╔══

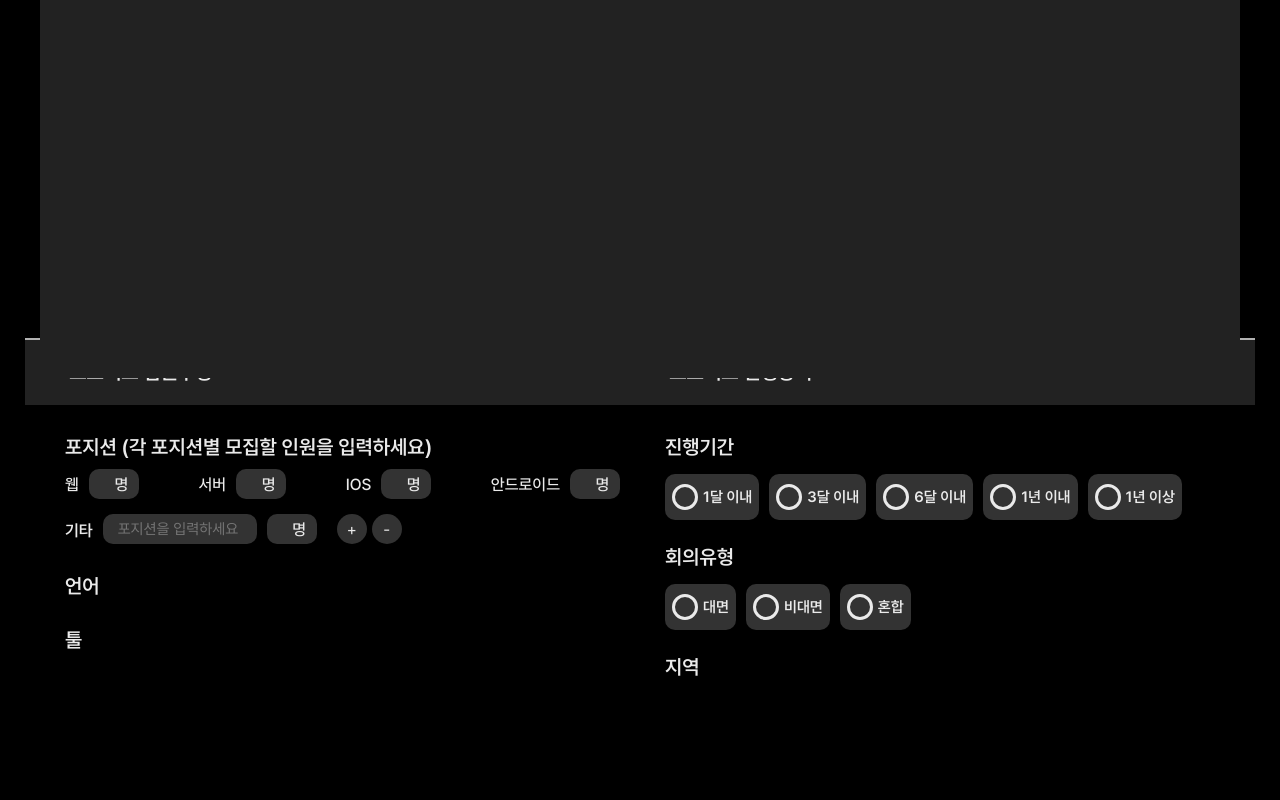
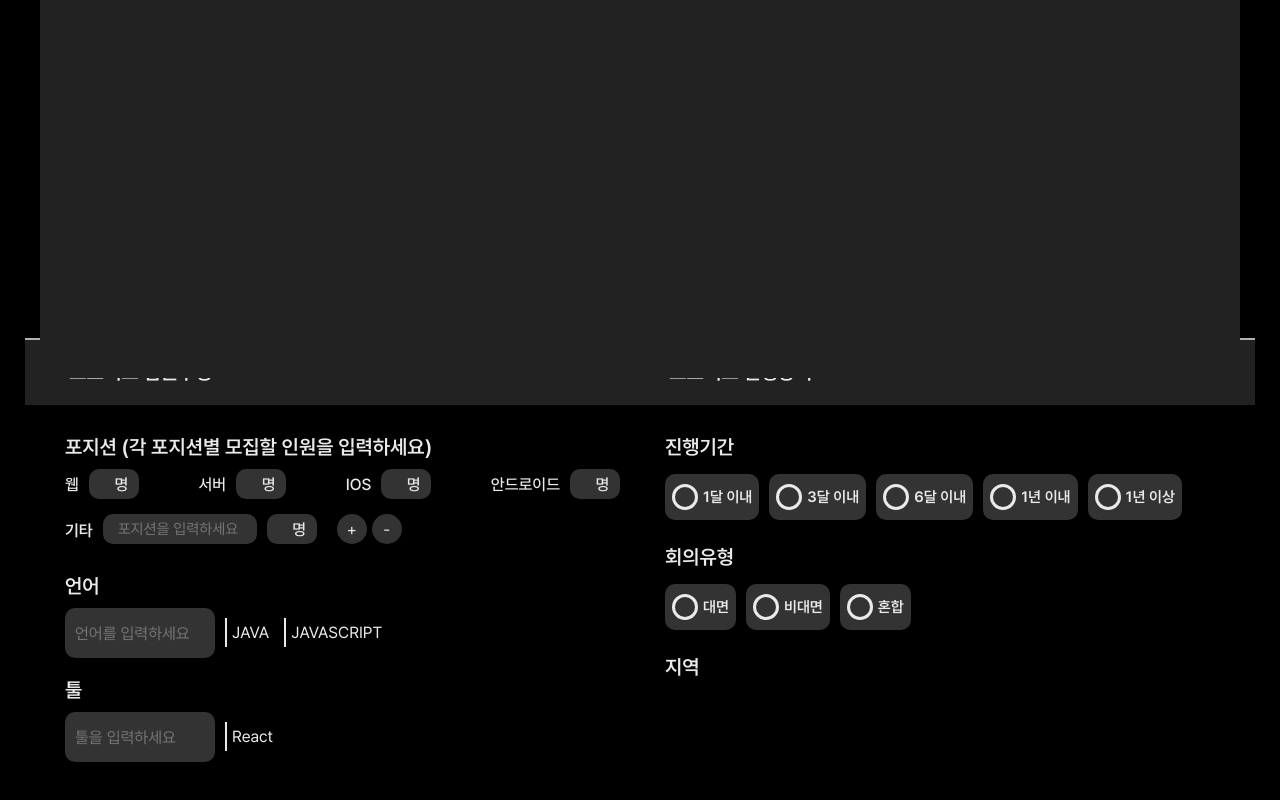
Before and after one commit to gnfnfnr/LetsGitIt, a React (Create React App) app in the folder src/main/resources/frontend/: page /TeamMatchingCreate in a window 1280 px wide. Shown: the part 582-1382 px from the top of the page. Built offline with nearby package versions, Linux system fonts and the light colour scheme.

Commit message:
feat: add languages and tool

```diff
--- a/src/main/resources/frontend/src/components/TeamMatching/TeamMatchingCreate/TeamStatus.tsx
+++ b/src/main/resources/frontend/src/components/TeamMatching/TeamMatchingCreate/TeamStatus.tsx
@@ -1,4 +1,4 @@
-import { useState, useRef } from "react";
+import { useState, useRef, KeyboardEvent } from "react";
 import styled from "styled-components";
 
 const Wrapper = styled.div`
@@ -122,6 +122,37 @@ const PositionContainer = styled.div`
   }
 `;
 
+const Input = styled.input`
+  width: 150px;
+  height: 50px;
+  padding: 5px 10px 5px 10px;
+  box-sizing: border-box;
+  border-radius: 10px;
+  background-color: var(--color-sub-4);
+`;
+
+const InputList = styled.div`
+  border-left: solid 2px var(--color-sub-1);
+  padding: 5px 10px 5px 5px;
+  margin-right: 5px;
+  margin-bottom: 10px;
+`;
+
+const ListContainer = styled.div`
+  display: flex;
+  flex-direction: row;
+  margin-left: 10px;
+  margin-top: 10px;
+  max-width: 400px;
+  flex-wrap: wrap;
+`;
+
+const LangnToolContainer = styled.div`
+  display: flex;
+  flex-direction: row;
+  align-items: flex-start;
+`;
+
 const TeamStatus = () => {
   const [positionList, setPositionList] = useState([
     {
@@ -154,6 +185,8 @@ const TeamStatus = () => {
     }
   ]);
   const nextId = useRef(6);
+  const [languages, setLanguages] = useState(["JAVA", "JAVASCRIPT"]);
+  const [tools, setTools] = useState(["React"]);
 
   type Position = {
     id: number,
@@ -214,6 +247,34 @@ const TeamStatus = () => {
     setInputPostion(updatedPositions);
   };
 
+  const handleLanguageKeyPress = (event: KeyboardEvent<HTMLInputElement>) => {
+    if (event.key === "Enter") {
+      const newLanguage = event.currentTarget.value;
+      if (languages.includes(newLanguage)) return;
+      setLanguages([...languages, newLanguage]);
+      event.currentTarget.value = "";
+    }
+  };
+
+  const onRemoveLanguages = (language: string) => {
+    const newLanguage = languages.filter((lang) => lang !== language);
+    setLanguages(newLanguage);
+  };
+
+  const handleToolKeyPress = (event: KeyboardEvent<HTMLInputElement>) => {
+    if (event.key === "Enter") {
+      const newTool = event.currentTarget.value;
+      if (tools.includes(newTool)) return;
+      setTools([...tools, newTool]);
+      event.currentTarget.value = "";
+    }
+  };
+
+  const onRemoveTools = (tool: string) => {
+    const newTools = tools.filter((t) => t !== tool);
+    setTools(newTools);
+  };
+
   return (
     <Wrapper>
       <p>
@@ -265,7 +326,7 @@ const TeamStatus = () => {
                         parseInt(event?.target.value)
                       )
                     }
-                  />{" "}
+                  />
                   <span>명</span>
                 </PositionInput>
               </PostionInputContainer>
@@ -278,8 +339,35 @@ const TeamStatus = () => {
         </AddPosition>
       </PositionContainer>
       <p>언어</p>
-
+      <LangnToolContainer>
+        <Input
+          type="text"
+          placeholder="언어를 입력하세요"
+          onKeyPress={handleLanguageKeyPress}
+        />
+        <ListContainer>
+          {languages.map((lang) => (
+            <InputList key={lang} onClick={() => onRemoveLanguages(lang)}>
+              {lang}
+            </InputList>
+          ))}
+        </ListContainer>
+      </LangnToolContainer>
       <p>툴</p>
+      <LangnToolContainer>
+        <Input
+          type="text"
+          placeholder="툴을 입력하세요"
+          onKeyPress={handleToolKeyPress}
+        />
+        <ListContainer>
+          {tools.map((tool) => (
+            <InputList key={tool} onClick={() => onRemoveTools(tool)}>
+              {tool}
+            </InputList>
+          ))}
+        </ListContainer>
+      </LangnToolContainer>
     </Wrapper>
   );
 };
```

╚══

Find "placeholder" in the preceding records. Copy each line that holds it.

#### [Task result]
+          placeholder="언어를 입력하세요"
+          placeholder="툴을 입력하세요"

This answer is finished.